* TASK OBJECTIVE
Go through the entries below line by line and count those containing "else"; the answer is that count alone.

* GIVEN DATA

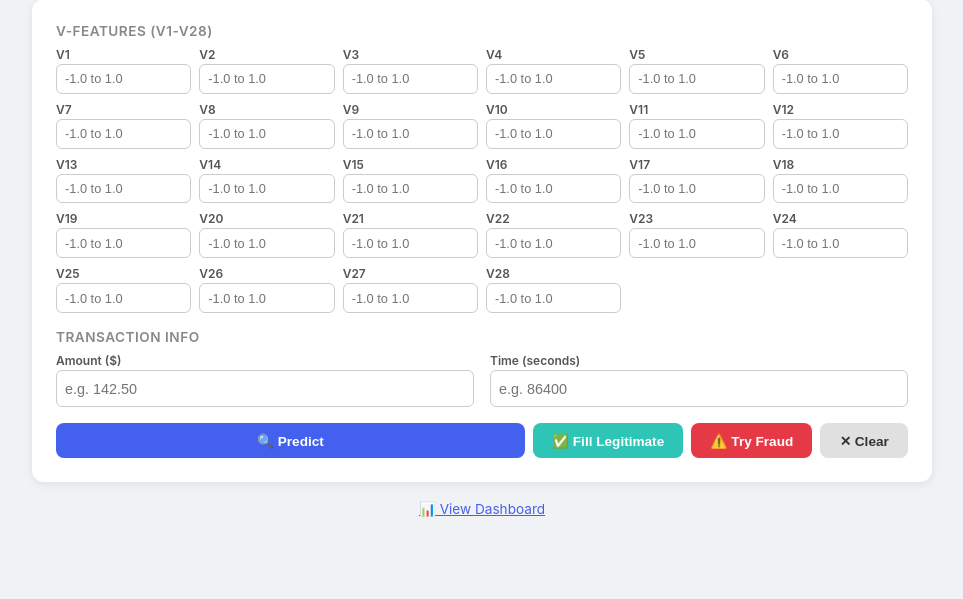
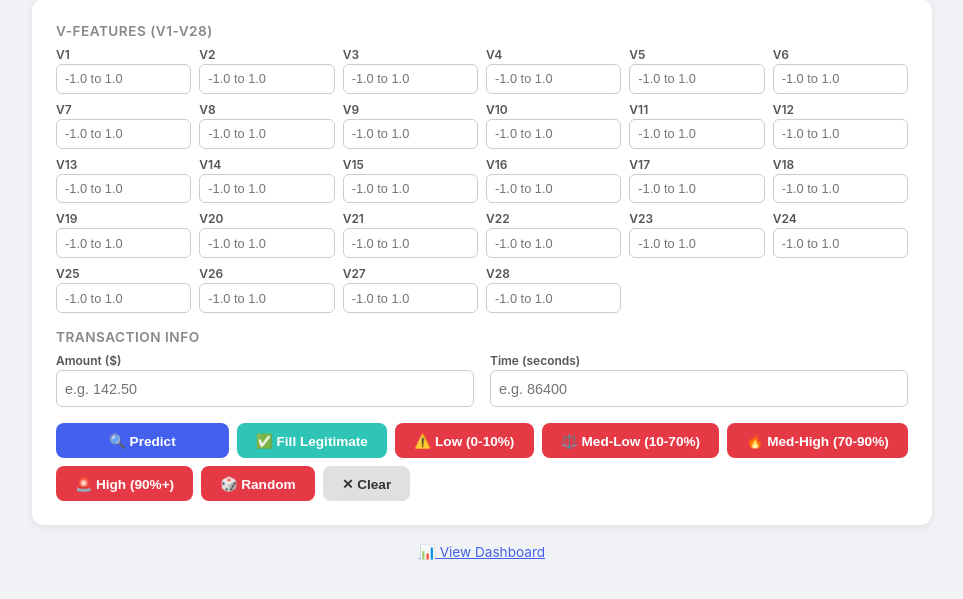
Before and after one commit to NullBitZer0/real-time-fraud-detection, a FastAPI app: page / in a window 1280 px wide. Shown: the part 125-724 px from the top of the page, without its empty margins (158-1121 px from the left). Run offline with FastAPI, Linux system fonts and the light colour scheme; parts of the project's set-up code (start-up, migrations or seed data) failed here and were passed over.

Commit message:
cahnge fastapi endpoints

```diff
--- a/src/api/app.py
+++ b/src/api/app.py
@@ -1,7 +1,7 @@
-import sys, random
+import sys, random, math
 from pathlib import Path
 import pandas as pd
-from fastapi import FastAPI
+from fastapi import FastAPI, Query
 from fastapi.responses import HTMLResponse, JSONResponse, FileResponse
 
 ROOT = Path(__file__).resolve().parents[2]
@@ -15,26 +15,57 @@ CSV_PATH = ROOT / "data/raw/creditcard.csv"
 app = FastAPI(title="Fraud Detection Demo")
 
 legitimate_examples: list[dict] = []
-fraud_examples: list[dict] = []
+fraud_buckets: dict[str, list[dict]] = {
+    "low": [], "medium-low": [], "medium-high": [], "high": [],
+}
 pipeline: PredictionPipeline | None = None
 
 
 @app.on_event("startup")
 def startup():
-    global legitimate_examples, fraud_examples, pipeline
+    global legitimate_examples, fraud_buckets, pipeline
 
     pipeline = PredictionPipeline()
-    print(f"Pipeline ready — threshold={pipeline.threshold}")
 
-    print(f"CSV_PATH: {CSV_PATH}  exists: {CSV_PATH.exists()}")
-    if CSV_PATH.exists():
-        df = pd.read_csv(CSV_PATH)
-        print(f"CSV loaded: {df.shape}")
-        legit = df[df["Class"] == 0].drop(columns=["Class"]).head(500)
-        legitimate_examples.extend(legit.to_dict(orient="records"))
-        fraud = df[df["Class"] == 1].drop(columns=["Class"]).head(50)
-        fraud_examples.extend(fraud.to_dict(orient="records"))
-        print(f"Loaded {len(legitimate_examples)} legit + {len(fraud_examples)} fraud examples")
+    if not CSV_PATH.exists():
+        print(f"CSV not found at {CSV_PATH}")
+        return
+
+    df = pd.read_csv(CSV_PATH)
+
+    # Legitimate examples — batch predict for speed
+    legit = df[df["Class"] == 0].drop(columns=["Class"]).head(500)
+    legit_out = pipeline.predict(legit)
+    legitimate_examples.clear()
+    for i in range(len(legit)):
+        row = legit.iloc[i].to_dict()
+        row["_prob"] = round(float(legit_out.iloc[i]["fraud_probability"]), 6)
+        row["_pred"] = int(legit_out.iloc[i]["fraud_prediction"])
+        legitimate_examples.append(row)
+    print(f"Loaded {len(legitimate_examples)} legit examples")
+
+    # Fraud examples — batch predict, bucket by confidence
+    fraud = df[df["Class"] == 1].drop(columns=["Class"]).head(200)
+    fraud_out = pipeline.predict(fraud)
+    for bucket in fraud_buckets.values():
+        bucket.clear()
+    for i in range(len(fraud)):
+        row = fraud.iloc[i].to_dict()
+        prob = round(float(fraud_out.iloc[i]["fraud_probability"]), 6)
+        row["_prob"] = prob
+        row["_pred"] = int(fraud_out.iloc[i]["fraud_prediction"])
+        if prob < 0.1:
+            fraud_buckets["low"].append(row)
+        elif prob < 0.7:
+            fraud_buckets["medium-low"].append(row)
+        elif prob < 0.9:
+            fraud_buckets["medium-high"].append(row)
+        else:
+            fraud_buckets["high"].append(row)
+    print(f"Fraud buckets: low={len(fraud_buckets['low'])} "
+          f"med-low={len(fraud_buckets['medium-low'])} "
+          f"med-high={len(fraud_buckets['medium-high'])} "
+          f"high={len(fraud_buckets['high'])}")
 
 
 @app.get("/", response_class=HTMLResponse)
@@ -57,9 +88,10 @@ async def predict(data: dict):
         input_df = pd.DataFrame([row])
         result = pipeline.predict(input_df)
 
+        prob = float(result.iloc[0]["fraud_probability"])
         return {
             "fraud": bool(result.iloc[0]["fraud_prediction"]),
-            "probability": round(float(result.iloc[0]["fraud_probability"]), 4),
+            "probability": round(prob, 6),
             "threshold": pipeline.threshold,
         }
     except Exception as e:
@@ -67,13 +99,29 @@ async def predict(data: dict):
 
 
 @app.get("/examples")
-async def examples():
-    if not legitimate_examples or not fraud_examples:
-        return {"legitimate": {}, "fraud": {}}
-    return {
-        "legitimate": random.choice(legitimate_examples) if legitimate_examples else {},
-        "fraud": random.choice(fraud_examples) if fraud_examples else {},
-    }
+async def examples(type: str = Query("legit")):
+    if pipeline is None:
+        return {}
+
+    if type == "legit":
+        if not legitimate_examples:
+            return {}
+        return random.choice(legitimate_examples)
+
+    bucket_map = {"fraud-low": "low", "fraud-medium-low": "medium-low",
+                  "fraud-medium-high": "medium-high", "fraud-high": "high"}
+
+    if type == "fraud-random":
+        all_fraud = (fraud_buckets["low"] + fraud_buckets["medium-low"]
+                     + fraud_buckets["medium-high"] + fraud_buckets["high"])
+        return random.choice(all_fraud) if all_fraud else {}
+
+    bucket = bucket_map.get(type, "high")
+    rows = fraud_buckets.get(bucket, fraud_buckets["high"])
+    if not rows:
+        rows = fraud_buckets["high"]
+
+    return random.choice(rows)
 
 
 @app.get("/dashboard", response_class=HTMLResponse)
--- a/src/api/templates/index.html
+++ b/src/api/templates/index.html
@@ -135,9 +135,14 @@
     <div class="actions">
       <button class="btn-predict" onclick="predict()">🔍 Predict</button>
       <button class="btn-legit" onclick="fillLegit()">✅ Fill Legitimate</button>
-      <button class="btn-fraud" onclick="fillFraud()">⚠️ Try Fraud</button>
+      <button class="btn-fraud" onclick="fillFraud('fraud-low')">⚠️ Low (0-10%)</button>
+      <button class="btn-fraud" onclick="fillFraud('fraud-medium-low')">⚖️ Med-Low (10-70%)</button>
+      <button class="btn-fraud" onclick="fillFraud('fraud-medium-high')">🔥 Med-High (70-90%)</button>
+      <button class="btn-fraud" onclick="fillFraud('fraud-high')">🚨 High (90%+)</button>
+      <button class="btn-fraud" onclick="fillFraud('fraud-random')">🎲 Random</button>
       <button class="btn-clear" onclick="clearForm()">✕ Clear</button>
     </div>
+    <div id="example-hint" style="font-size:0.75rem;color:#888;margin-top:0.5rem;display:none"></div>
 
     <div id="error"></div>
     <div id="result">
@@ -191,9 +196,8 @@
   function setValues(data) {
     ALL_FIELDS.forEach(id => {
       const el = document.getElementById(id);
-      const v = data[id];
-      if (v !== undefined) {
-        el.value = typeof v === 'number' ? v.toFixed(6) : v;
+      if (el && data[id] !== undefined) {
+        el.value = typeof data[id] === 'number' ? data[id].toFixed(6) : data[id];
         el.classList.remove('invalid');
       }
     });
@@ -207,24 +211,39 @@
     document.getElementById('result').style.display = 'none';
     document.getElementById('result').className = '';
     document.getElementById('error').style.display = 'none';
+    document.getElementById('example-hint').style.display = 'none';
   }
 
   // ── Fill examples from backend ────────────────────────────────────
   async function fillLegit() {
-    const r = await fetch('/examples');
+    const r = await fetch('/examples?type=legit');
     const data = await r.json();
-    if (data.legitimate && Object.keys(data.legitimate).length) {
-      setValues(data.legitimate);
+    if (data && Object.keys(data).length) {
+      const hint = document.getElementById('example-hint');
+      if (data._prob !== undefined) {
+        hint.textContent = `Model predicts this as legitimate (confidence: ${(data._prob * 100).toFixed(4)}%)`;
+        hint.style.display = 'block';
+      } else {
+        hint.style.display = 'none';
+      }
+      setValues(data);
       document.getElementById('result').style.display = 'none';
       document.getElementById('error').style.display = 'none';
     }
   }
 
-  async function fillFraud() {
-    const r = await fetch('/examples');
+  async function fillFraud(type) {
+    const r = await fetch(`/examples?type=${type}`);
     const data = await r.json();
-    if (data.fraud && Object.keys(data.fraud).length) {
-      setValues(data.fraud);
+    if (data && Object.keys(data).length) {
+      const hint = document.getElementById('example-hint');
+      if (data._prob !== undefined) {
+        hint.textContent = `Model predicts this as ${data._pred ? 'FRAUD' : 'legitimate'} (confidence: ${(data._prob * 100).toFixed(4)}%)`;
+        hint.style.display = 'block';
+      } else {
+        hint.style.display = 'none';
+      }
+      setValues(data);
       document.getElementById('result').style.display = 'none';
       document.getElementById('error').style.display = 'none';
     }
@@ -269,9 +288,9 @@
         div.querySelector('.badge').textContent = '✅ LEGITIMATE';
       }
 
-      div.querySelector('.prob').textContent = `${(result.probability * 100).toFixed(2)}%`;
+      div.querySelector('.prob').textContent = `${(result.probability * 100).toFixed(4)}%`;
       div.querySelector('.detail').textContent =
-        `Fraud probability: ${(result.probability * 100).toFixed(2)}%  |  Threshold: ${(result.threshold * 100).toFixed(0)}%`;
+        `Fraud probability: ${(result.probability * 100).toFixed(4)}%  |  Threshold: ${(result.threshold * 100).toFixed(0)}%`;
       div.style.display = 'block';
 
     } catch (e) {
```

* YOUR RESPONSE
6